If we want teachers to use courses to teach effectively using blended learning, we need to design PD programs that use this approach

blended-learning-professional-development

How often have we heard that education is changing, and that flipped learning/blended learning/integrated learning/hybrid learning/(enter the latest term here) is the future and needs to be embraced now?

Yet how many times do schools train their staff in blended learning by having professional development (PD) presented in the form of a lecture or a traditional lesson–exactly the type of learning that they are trying to replace in the classroom?

Teachers, as well as students, learn better by doing, and learn better by participating in models that work rather than simply discussing models of learning. Professional development delivery must change. It is time to “walk the walk” rather than just “talk the talk.”
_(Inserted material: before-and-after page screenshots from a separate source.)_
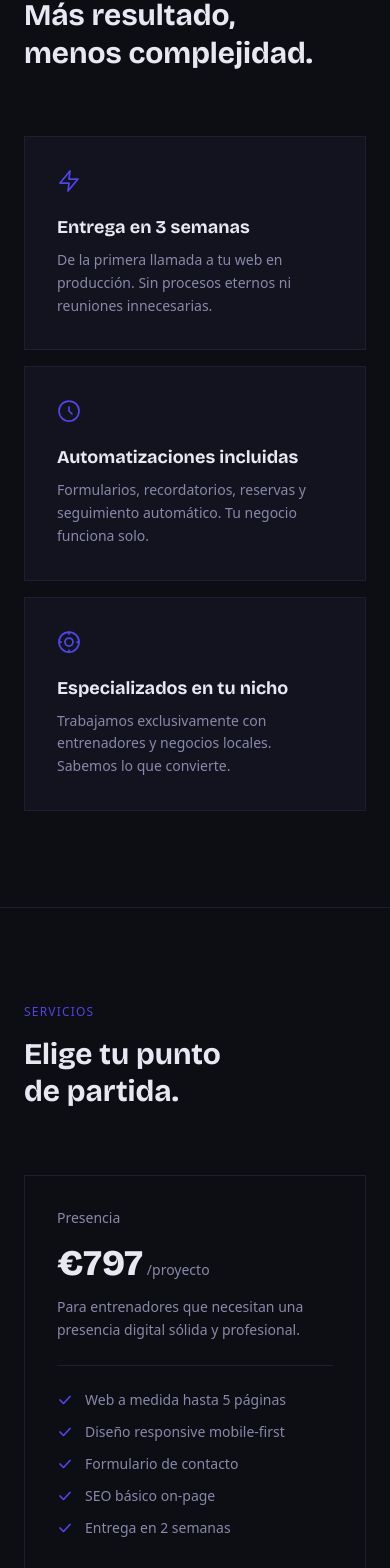
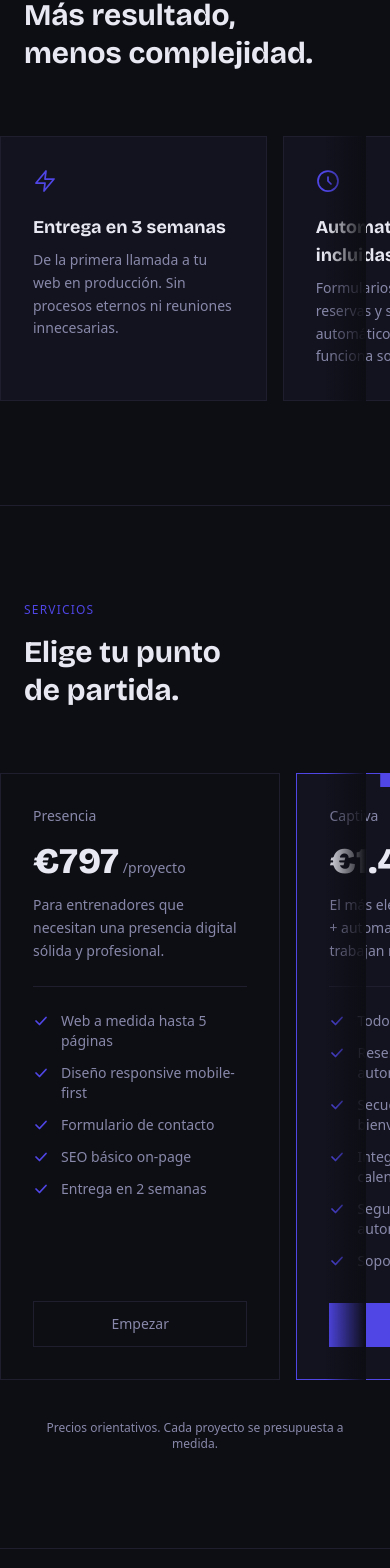
Before and after one commit to Ricardo2325/captiva, a Next.js app: page / in a window 390 px wide. Shown: the part 976-2544 px from the top of the page. Built offline with nearby package versions, Linux system fonts and the light colour scheme.

Commit message:
feat: horizontal scroll peek on mobile + Ver más in Portfolio

```diff
--- a/src/app/globals.css
+++ b/src/app/globals.css
@@ -50,3 +50,12 @@ body {
 ::-webkit-scrollbar-thumb:hover {
   background: #4f46e5;
 }
+
+/* Horizontal scroll containers — hide scrollbar but keep scroll */
+.scrollbar-hide {
+  -ms-overflow-style: none;
+  scrollbar-width: none;
+}
+.scrollbar-hide::-webkit-scrollbar {
+  display: none;
+}
--- a/src/components/Portfolio.tsx
+++ b/src/components/Portfolio.tsx
@@ -1,12 +1,16 @@
 'use client';
 
+import { useState } from 'react';
 import Link from 'next/link';
-import { motion } from 'framer-motion';
+import { motion, AnimatePresence } from 'framer-motion';
 import projects from '@/data/projects';
 
 const ease = [0.22, 1, 0.36, 1] as const;
+const MOBILE_INITIAL = 4;
 
 export default function Portfolio() {
+  const [showAll, setShowAll] = useState(false);
+
   return (
     <section id="portfolio" className="px-6 md:px-12 py-24 md:py-32" style={{ borderTop: '1px solid #1e1e2e' }}>
       <div className="max-w-6xl mx-auto">
@@ -30,18 +34,20 @@ export default function Portfolio() {
           </h2>
         </motion.div>
 
-        {/* Grid */}
+        {/* Grid — 4 items on mobile with Ver más, all on desktop */}
         <div className="grid grid-cols-2 md:grid-cols-4 gap-3 md:gap-4">
-          {projects.map((project, i) => (
+          {projects.map((project, i) => {
+            const hiddenOnMobile = i >= MOBILE_INITIAL && !showAll;
+            return (
               <motion.div
                 key={project.name}
                 initial={{ opacity: 0, y: 24 }}
                 whileInView={{ opacity: 1, y: 0 }}
                 viewport={{ once: true, margin: '-40px' }}
-              transition={{ duration: 0.5, delay: i * 0.06, ease }}
+                transition={{ duration: 0.5, delay: (i % 4) * 0.06, ease }}
+                className={hiddenOnMobile ? 'hidden md:block' : ''}
               >
                 <Link href={`/proyecto/${project.slug}`} className="group block">
-                {/* Gradient image */}
                   <div className="relative aspect-[4/3] overflow-hidden mb-3">
                     <div className="absolute inset-0" style={{ background: project.gradient }} />
                     <motion.div
@@ -59,7 +65,6 @@ export default function Portfolio() {
                       </span>
                     </motion.div>
                   </div>
-                {/* Info */}
                   <p
                     className="font-display font-semibold text-sm mb-1 group-hover:text-accent transition-colors duration-200"
                     style={{ color: '#e8e8f2' }}
@@ -71,8 +76,30 @@ export default function Portfolio() {
                   </p>
                 </Link>
               </motion.div>
-          ))}
+            );
+          })}
         </div>
+
+        {/* Ver más — mobile only */}
+        {!showAll && (
+          <div className="mt-8 flex justify-center md:hidden">
+            <motion.button
+              initial={{ opacity: 0 }}
+              whileInView={{ opacity: 1 }}
+              viewport={{ once: true }}
+              onClick={() => setShowAll(true)}
+              className="flex items-center gap-2 px-6 py-3 text-sm font-medium transition-all duration-200"
+              style={{ border: '1px solid #1e1e2e', color: '#8888aa' }}
+              whileHover={{ borderColor: '#4f46e5' }}
+            >
+              Ver los 8 proyectos
+              <svg width="14" height="14" viewBox="0 0 14 14" fill="none" stroke="currentColor" strokeWidth="1.75" strokeLinecap="round">
+                <path d="M7 2v10M2 7l5 5 5-5" />
+              </svg>
+            </motion.button>
+          </div>
+        )}
+
       </div>
     </section>
   );
--- a/src/components/Process.tsx
+++ b/src/components/Process.tsx
@@ -69,22 +69,23 @@ export default function Process() {
           </h2>
         </motion.div>
 
-        {/* Steps grid */}
+        {/* Steps — horizontal scroll mobile, grid desktop */}
+        <div className="relative">
         <motion.div
           variants={containerVariants}
           initial="hidden"
           whileInView="visible"
           viewport={{ once: true, margin: '-80px' }}
-          className="grid grid-cols-1 sm:grid-cols-2 md:grid-cols-4 gap-px"
-          style={{ backgroundColor: '#1e1e2e' }}
+          className="flex gap-4 overflow-x-auto snap-x snap-mandatory scrollbar-hide -mx-6 px-6 pb-2 md:mx-0 md:px-0 md:pb-0 md:grid md:grid-cols-4 md:gap-px md:overflow-visible"
+          style={{ '--md-bg': '#1e1e2e' } as React.CSSProperties}
         >
           {steps.map((step) => (
             <motion.div
               key={step.num}
               variants={itemVariants}
               whileHover={{ borderColor: '#4f46e5' }}
-              className="flex flex-col p-8 gap-4"
-              style={{ backgroundColor: '#0d0d14', border: '1px solid transparent' }}
+              className="min-w-[72%] snap-start flex flex-col p-8 gap-4 md:min-w-0"
+              style={{ backgroundColor: '#0d0d14', border: '1px solid #1e1e2e' }}
             >
               {/* Number */}
               <span
@@ -109,6 +110,9 @@ export default function Process() {
             </motion.div>
           ))}
         </motion.div>
+        <div className="pointer-events-none absolute right-0 top-0 bottom-2 w-10 md:hidden"
+          style={{ background: 'linear-gradient(to left, #0d0d14, transparent)' }} />
+        </div>
 
       </div>
     </section>
--- a/src/components/Services.tsx
+++ b/src/components/Services.tsx
@@ -76,8 +76,9 @@ export default function Services() {
           </h2>
         </motion.div>
 
-        {/* Cards */}
-        <div className="grid grid-cols-1 md:grid-cols-3 gap-4 items-stretch">
+        {/* Cards — horizontal scroll on mobile */}
+        <div className="relative">
+        <div className="flex gap-4 overflow-x-auto snap-x snap-mandatory scrollbar-hide -mx-6 px-6 pb-2 md:mx-0 md:px-0 md:pb-0 md:grid md:grid-cols-3 md:overflow-visible md:items-stretch">
           {plans.map((plan, i) => (
             <motion.div
               key={plan.name}
@@ -86,7 +87,7 @@ export default function Services() {
               viewport={{ once: true, margin: '-60px' }}
               transition={{ duration: 0.6, delay: i * 0.1, ease }}
               whileHover={{ y: -8, borderColor: '#4f46e5' }}
-              className="relative flex flex-col p-8 h-full"
+              className="min-w-[82%] snap-start relative flex flex-col p-8 md:min-w-0"
               style={{
                 backgroundColor: plan.featured ? '#13131f' : '#0d0d14',
                 border: plan.featured ? '1px solid #4f46e5' : '1px solid #1e1e2e',
@@ -177,6 +178,9 @@ export default function Services() {
             </motion.div>
           ))}
         </div>
+        <div className="pointer-events-none absolute right-0 top-0 bottom-2 w-10 md:hidden"
+          style={{ background: 'linear-gradient(to left, #0d0d14, transparent)' }} />
+        </div>
 
         {/* Footnote */}
         <motion.p
--- a/src/components/Testimonials.tsx
+++ b/src/components/Testimonials.tsx
@@ -65,12 +65,13 @@ export default function Testimonials() {
           </h2>
         </motion.div>
 
+        <div className="relative">
         <motion.div
           variants={containerVariants}
           initial="hidden"
           whileInView="visible"
           viewport={{ once: true, margin: '-80px' }}
-          className="grid grid-cols-1 md:grid-cols-3 gap-4"
+          className="flex gap-4 overflow-x-auto snap-x snap-mandatory scrollbar-hide -mx-6 px-6 pb-2 md:mx-0 md:px-0 md:pb-0 md:grid md:grid-cols-3 md:overflow-visible"
         >
           {testimonials.map((t) => (
             <motion.div
@@ -78,7 +79,7 @@ export default function Testimonials() {
               variants={itemVariants}
               whileHover={{ y: -6, borderColor: '#4f46e5' }}
               transition={{ duration: 0.2 }}
-              className="flex flex-col justify-between p-8 gap-8"
+              className="min-w-[85%] snap-start flex flex-col justify-between p-8 gap-8 md:min-w-0"
               style={{ backgroundColor: '#13131f', border: '1px solid #1e1e2e' }}
             >
               <p className="text-base leading-relaxed" style={{ color: '#e8e8f2' }}>
@@ -107,6 +108,9 @@ export default function Testimonials() {
             </motion.div>
           ))}
         </motion.div>
+        <div className="pointer-events-none absolute right-0 top-0 bottom-2 w-10 md:hidden"
+          style={{ background: 'linear-gradient(to left, #0d0d14, transparent)' }} />
+        </div>
 
       </div>
     </section>
--- a/src/components/ValueProps.tsx
+++ b/src/components/ValueProps.tsx
@@ -78,13 +78,14 @@ export default function ValueProps() {
           </h2>
         </motion.div>
 
-        {/* Grid */}
+        {/* Grid — horizontal scroll on mobile, grid on desktop */}
+        <div className="relative">
           <motion.div
             variants={containerVariants}
             initial="hidden"
             whileInView="visible"
             viewport={{ once: true, margin: '-80px' }}
-          className="grid grid-cols-1 md:grid-cols-3 gap-4"
+            className="flex gap-4 overflow-x-auto snap-x snap-mandatory scrollbar-hide -mx-6 px-6 pb-2 md:mx-0 md:px-0 md:pb-0 md:grid md:grid-cols-3 md:overflow-visible"
           >
           {items.map((item) => (
             <motion.div
@@ -92,7 +93,7 @@ export default function ValueProps() {
               variants={itemVariants}
               whileHover={{ borderColor: '#4f46e5' }}
               transition={{ duration: 0.2 }}
-              className="flex flex-col gap-5 p-8 md:p-10 cursor-default"
+              className="min-w-[78%] snap-start flex flex-col gap-5 p-8 cursor-default md:min-w-0"
               style={{ backgroundColor: '#13131f', border: '1px solid #1e1e2e' }}
             >
               <div style={{ color: '#4f46e5' }}>{item.icon}</div>
@@ -110,6 +111,10 @@ export default function ValueProps() {
             </motion.div>
           ))}
           </motion.div>
+          {/* Fade hint right edge — mobile only */}
+          <div className="pointer-events-none absolute right-0 top-0 bottom-2 w-10 md:hidden"
+            style={{ background: 'linear-gradient(to left, #0d0d14, transparent)' }} />
+        </div>
 
       </div>
     </section>
```
Also changed, not shown: 1 other file (tests, documents, lock files or other folders). Lines whose indentation alone changed are shown as unchanged.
The author has done this in a number of successful training courses in a K-12 school. The programs use a range of online materials, such as text, audio, video, surveys, feedback and embedded interactive and collaborative specialist resources such as VoiceThread. The courses also use features of the Online Learning Environment (LMS), such as conditional release of resources and activities, rubrics and quizzes.
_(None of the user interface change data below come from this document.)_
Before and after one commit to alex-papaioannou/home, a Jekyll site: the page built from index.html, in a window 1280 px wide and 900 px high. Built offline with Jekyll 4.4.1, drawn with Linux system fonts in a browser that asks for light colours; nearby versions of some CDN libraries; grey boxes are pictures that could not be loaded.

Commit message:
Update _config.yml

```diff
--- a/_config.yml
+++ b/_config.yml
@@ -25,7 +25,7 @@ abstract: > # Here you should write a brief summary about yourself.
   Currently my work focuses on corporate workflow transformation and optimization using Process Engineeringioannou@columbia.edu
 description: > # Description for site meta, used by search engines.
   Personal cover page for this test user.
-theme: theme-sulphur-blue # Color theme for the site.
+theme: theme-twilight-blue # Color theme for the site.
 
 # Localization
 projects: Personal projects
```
As this is blended learning rather than individual online learning, much of the PD still occurs in a learning space (sometimes even a traditional classroom). However, the traditional lecture theater and traditional classroom layout are shunned. Staff are not lined up in rows; they are often in a collaborative seating format. Instructors are present at all times, providing guidance and feedback, answering any questions that may arise, etc. Of course, many aspects of the courses could be used in a largely online format.

Some PD courses have a linear structure, while others branch to review concepts. Conditional release is used regularly, so that an activity, whether it be a series of learning resources, a survey, etc. must be completed before the next resource can be accessed.

Feedback, such as surveys, quizzes and activities to demonstrate understanding, is regularly spaced between learning activities to ensure that participants are engaged and have an understanding of the concepts discussed (in exactly the way we would design a course for students).

Courses sometimes contain rubrics to provide feedback for activities that reflect levels of mastery. The rubric is visible to participants before the course is undertaken.

Conclusion

We need to change the way professional development is delivered. If we want teachers to design and use courses to teach effectively using blended learning, we need to design effective PD programs that use this approach.

We must lead by modelling rather than by simply telling teachers how education needs to change.

Peter West is Director of eLearning at Saint Stephen’s College in Australia. He has over 15 years experience leading K-12 schools in technology enhanced education, particularly Blended Learning using Online Learning Environments. He can be contacted at pwest@ssc.qld.edu.au.